If a line holds the word "widget", copy it from the entries.

» RECORDS FOR THIS TASK:
§ §

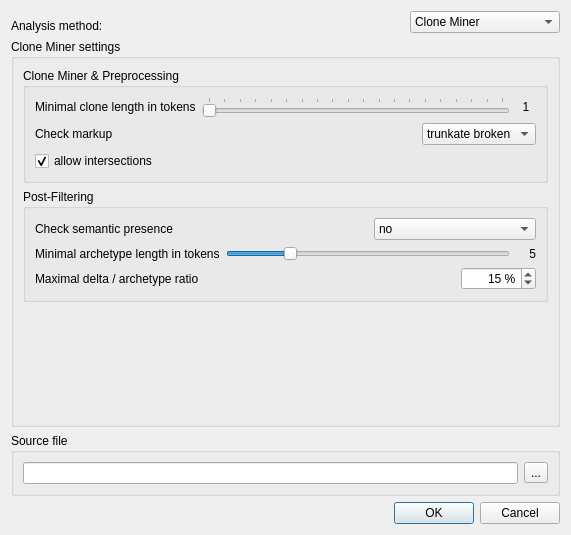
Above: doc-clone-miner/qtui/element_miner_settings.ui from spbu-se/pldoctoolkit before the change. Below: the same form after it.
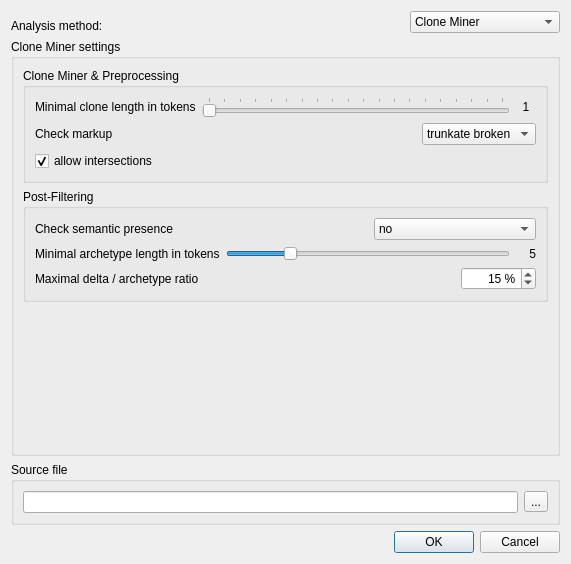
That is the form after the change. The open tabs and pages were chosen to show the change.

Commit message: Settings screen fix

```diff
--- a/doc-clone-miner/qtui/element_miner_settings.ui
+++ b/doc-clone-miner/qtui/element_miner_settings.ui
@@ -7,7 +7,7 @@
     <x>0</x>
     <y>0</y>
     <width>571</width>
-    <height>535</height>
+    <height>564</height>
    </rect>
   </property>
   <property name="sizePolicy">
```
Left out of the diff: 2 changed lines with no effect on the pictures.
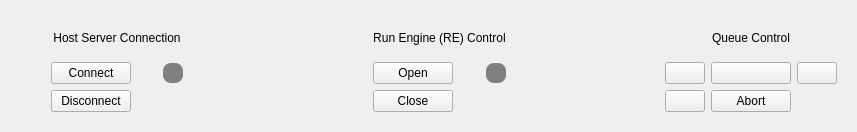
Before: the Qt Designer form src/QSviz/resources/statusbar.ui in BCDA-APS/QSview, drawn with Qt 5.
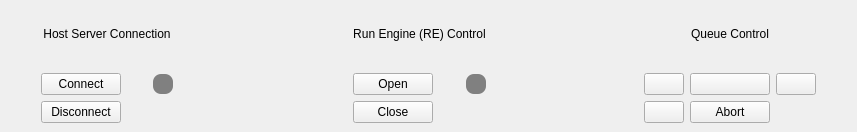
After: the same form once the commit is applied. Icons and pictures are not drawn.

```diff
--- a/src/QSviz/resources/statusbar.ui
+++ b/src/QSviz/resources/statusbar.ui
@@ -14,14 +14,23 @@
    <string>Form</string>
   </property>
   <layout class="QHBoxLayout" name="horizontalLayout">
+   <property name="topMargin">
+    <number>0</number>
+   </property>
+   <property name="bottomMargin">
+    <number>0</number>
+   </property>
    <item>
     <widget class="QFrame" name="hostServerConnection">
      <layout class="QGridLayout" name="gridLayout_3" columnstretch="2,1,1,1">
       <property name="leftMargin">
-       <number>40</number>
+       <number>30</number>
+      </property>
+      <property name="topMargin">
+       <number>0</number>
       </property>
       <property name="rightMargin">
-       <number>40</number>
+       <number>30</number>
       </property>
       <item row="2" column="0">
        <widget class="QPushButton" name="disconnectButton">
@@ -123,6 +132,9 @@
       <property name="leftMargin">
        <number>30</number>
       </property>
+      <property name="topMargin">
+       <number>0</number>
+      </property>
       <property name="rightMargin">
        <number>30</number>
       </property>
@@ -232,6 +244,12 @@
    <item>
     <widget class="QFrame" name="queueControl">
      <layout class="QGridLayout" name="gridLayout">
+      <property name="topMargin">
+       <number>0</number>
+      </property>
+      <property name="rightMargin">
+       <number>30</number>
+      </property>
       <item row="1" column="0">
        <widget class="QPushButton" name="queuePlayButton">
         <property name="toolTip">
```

§ §

» SOLUTION FOR THIS EXERCISE:
     <widget class="QFrame" name="hostServerConnection">
        <widget class="QPushButton" name="disconnectButton">
     <widget class="QFrame" name="queueControl">
        <widget class="QPushButton" name="queuePlayButton">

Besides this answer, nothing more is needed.